### Data listing
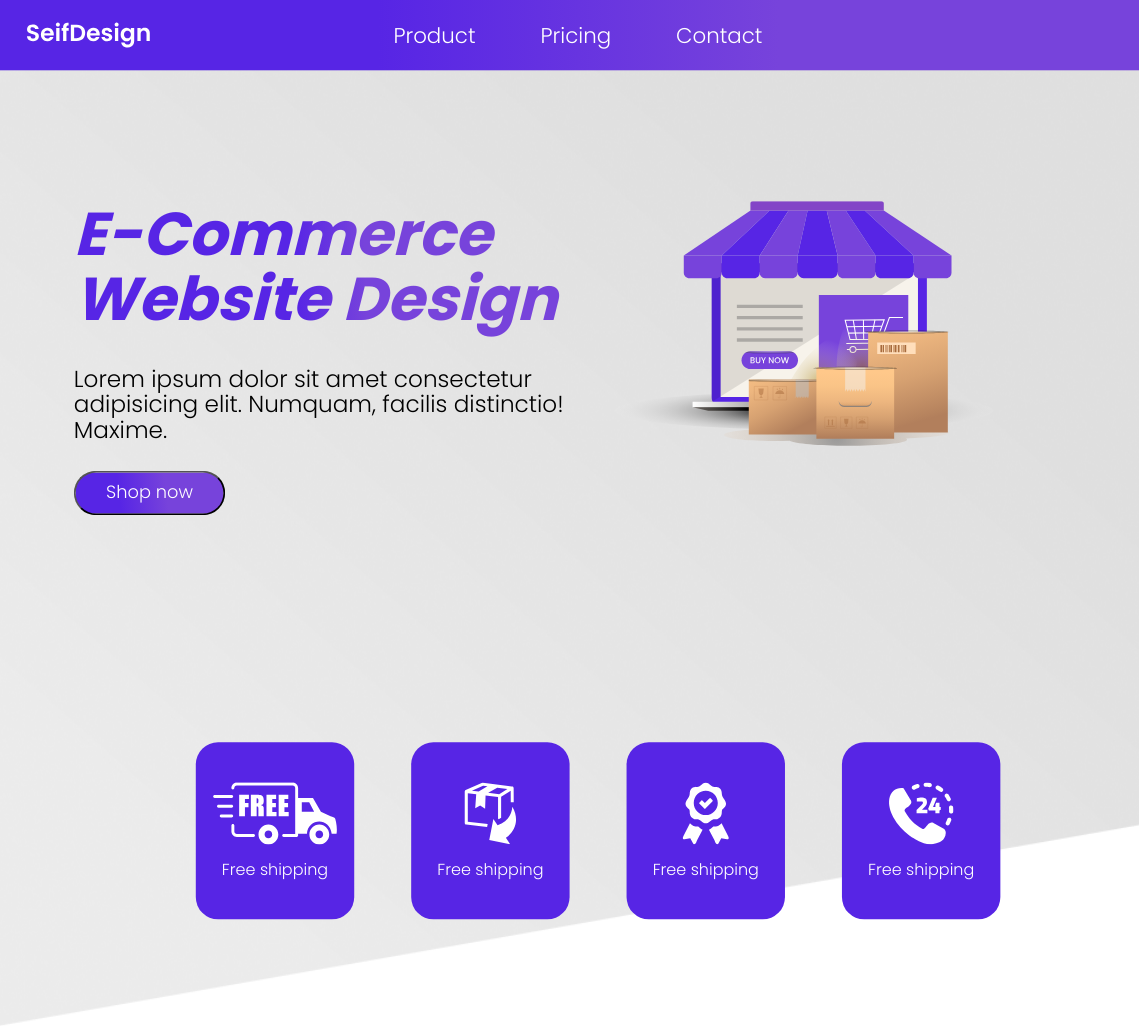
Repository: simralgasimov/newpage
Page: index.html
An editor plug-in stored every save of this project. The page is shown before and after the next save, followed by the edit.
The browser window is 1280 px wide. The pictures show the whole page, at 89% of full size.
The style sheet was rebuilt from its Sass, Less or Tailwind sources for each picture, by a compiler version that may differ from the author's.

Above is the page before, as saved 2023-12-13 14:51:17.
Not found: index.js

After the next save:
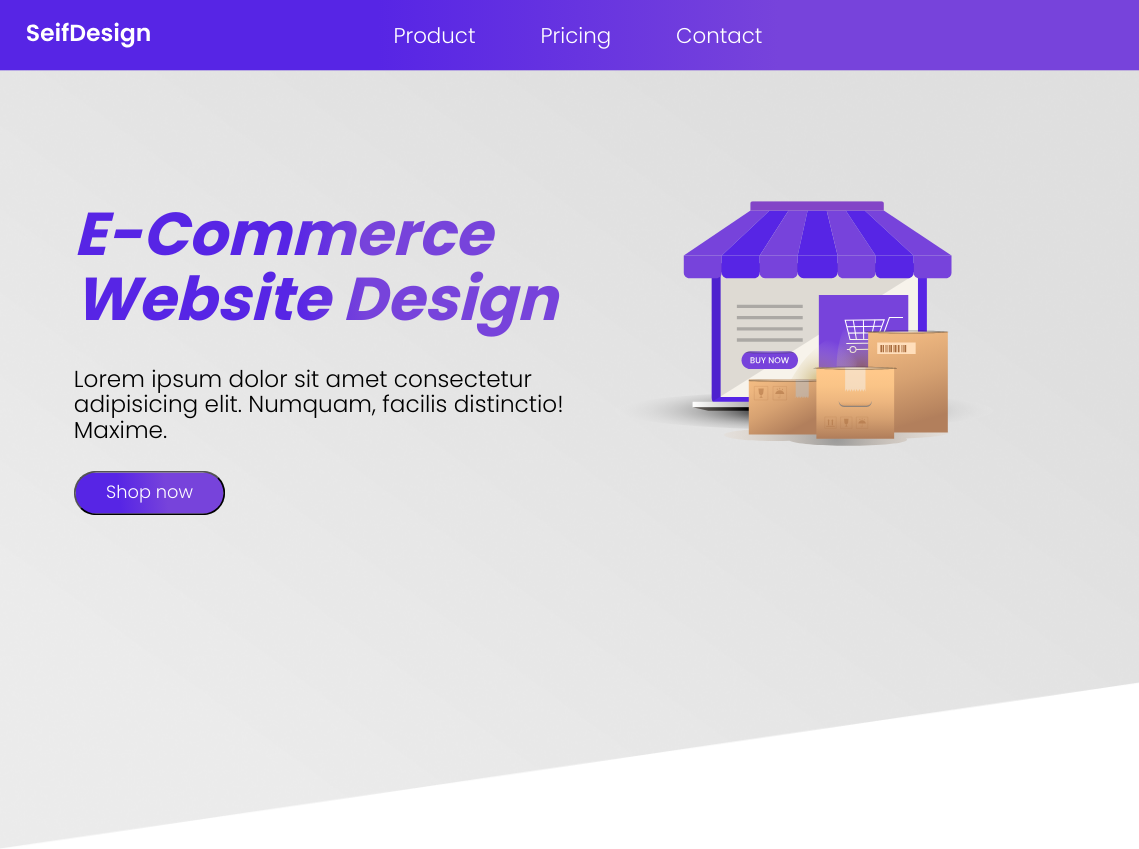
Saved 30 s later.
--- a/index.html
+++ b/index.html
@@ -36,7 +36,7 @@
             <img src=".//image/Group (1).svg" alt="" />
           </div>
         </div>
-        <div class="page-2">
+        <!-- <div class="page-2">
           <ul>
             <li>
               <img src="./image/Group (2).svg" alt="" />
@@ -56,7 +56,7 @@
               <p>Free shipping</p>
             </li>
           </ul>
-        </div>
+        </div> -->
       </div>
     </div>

### The task
Above are some records. Copy each of their lines that holds the string "index".

### Your response
Page: index.html
Not found: index.js
--- a/index.html
+++ b/index.html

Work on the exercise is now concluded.